### Assignment
What is needed is an exact copy of all the records below.

(Material provided)

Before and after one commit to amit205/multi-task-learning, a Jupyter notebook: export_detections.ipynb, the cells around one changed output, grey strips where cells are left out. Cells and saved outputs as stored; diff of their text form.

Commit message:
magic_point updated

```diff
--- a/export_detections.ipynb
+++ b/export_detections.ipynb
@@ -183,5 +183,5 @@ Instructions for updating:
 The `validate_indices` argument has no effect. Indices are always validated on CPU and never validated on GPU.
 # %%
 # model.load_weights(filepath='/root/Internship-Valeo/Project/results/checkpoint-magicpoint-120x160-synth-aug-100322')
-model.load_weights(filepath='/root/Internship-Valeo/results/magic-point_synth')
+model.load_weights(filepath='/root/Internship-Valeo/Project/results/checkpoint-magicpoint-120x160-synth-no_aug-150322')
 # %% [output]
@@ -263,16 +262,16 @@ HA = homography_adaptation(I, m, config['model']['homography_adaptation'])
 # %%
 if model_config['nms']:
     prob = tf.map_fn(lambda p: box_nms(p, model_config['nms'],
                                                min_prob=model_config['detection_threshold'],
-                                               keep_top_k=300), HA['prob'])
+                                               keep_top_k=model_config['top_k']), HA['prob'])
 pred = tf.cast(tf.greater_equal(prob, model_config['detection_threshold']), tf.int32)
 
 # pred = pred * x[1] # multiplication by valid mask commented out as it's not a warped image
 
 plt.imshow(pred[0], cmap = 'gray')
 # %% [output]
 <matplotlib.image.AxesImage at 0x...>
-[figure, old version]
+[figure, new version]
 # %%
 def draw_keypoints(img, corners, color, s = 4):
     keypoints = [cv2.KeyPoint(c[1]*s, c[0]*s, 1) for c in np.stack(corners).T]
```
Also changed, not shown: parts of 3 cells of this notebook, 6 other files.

(End Material provided)

### The answer
Before and after one commit to amit205/multi-task-learning, a Jupyter notebook: export_detections.ipynb, the cells around one changed output, grey strips where cells are left out. Cells and saved outputs as stored; diff of their text form.

Commit message:
magic_point updated

```diff
--- a/export_detections.ipynb
+++ b/export_detections.ipynb
@@ -183,5 +183,5 @@ Instructions for updating:
 The `validate_indices` argument has no effect. Indices are always validated on CPU and never validated on GPU.
 # %%
 # model.load_weights(filepath='/root/Internship-Valeo/Project/results/checkpoint-magicpoint-120x160-synth-aug-100322')
-model.load_weights(filepath='/root/Internship-Valeo/results/magic-point_synth')
+model.load_weights(filepath='/root/Internship-Valeo/Project/results/checkpoint-magicpoint-120x160-synth-no_aug-150322')
 # %% [output]
@@ -263,16 +262,16 @@ HA = homography_adaptation(I, m, config['model']['homography_adaptation'])
 # %%
 if model_config['nms']:
     prob = tf.map_fn(lambda p: box_nms(p, model_config['nms'],
                                                min_prob=model_config['detection_threshold'],
-                                               keep_top_k=300), HA['prob'])
+                                               keep_top_k=model_config['top_k']), HA['prob'])
 pred = tf.cast(tf.greater_equal(prob, model_config['detection_threshold']), tf.int32)
 
 # pred = pred * x[1] # multiplication by valid mask commented out as it's not a warped image
 
 plt.imshow(pred[0], cmap = 'gray')
 # %% [output]
 <matplotlib.image.AxesImage at 0x...>
-[figure, old version]
+[figure, new version]
 # %%
 def draw_keypoints(img, corners, color, s = 4):
     keypoints = [cv2.KeyPoint(c[1]*s, c[0]*s, 1) for c in np.stack(corners).T]
```
Also changed, not shown: parts of 3 cells of this notebook, 6 other files.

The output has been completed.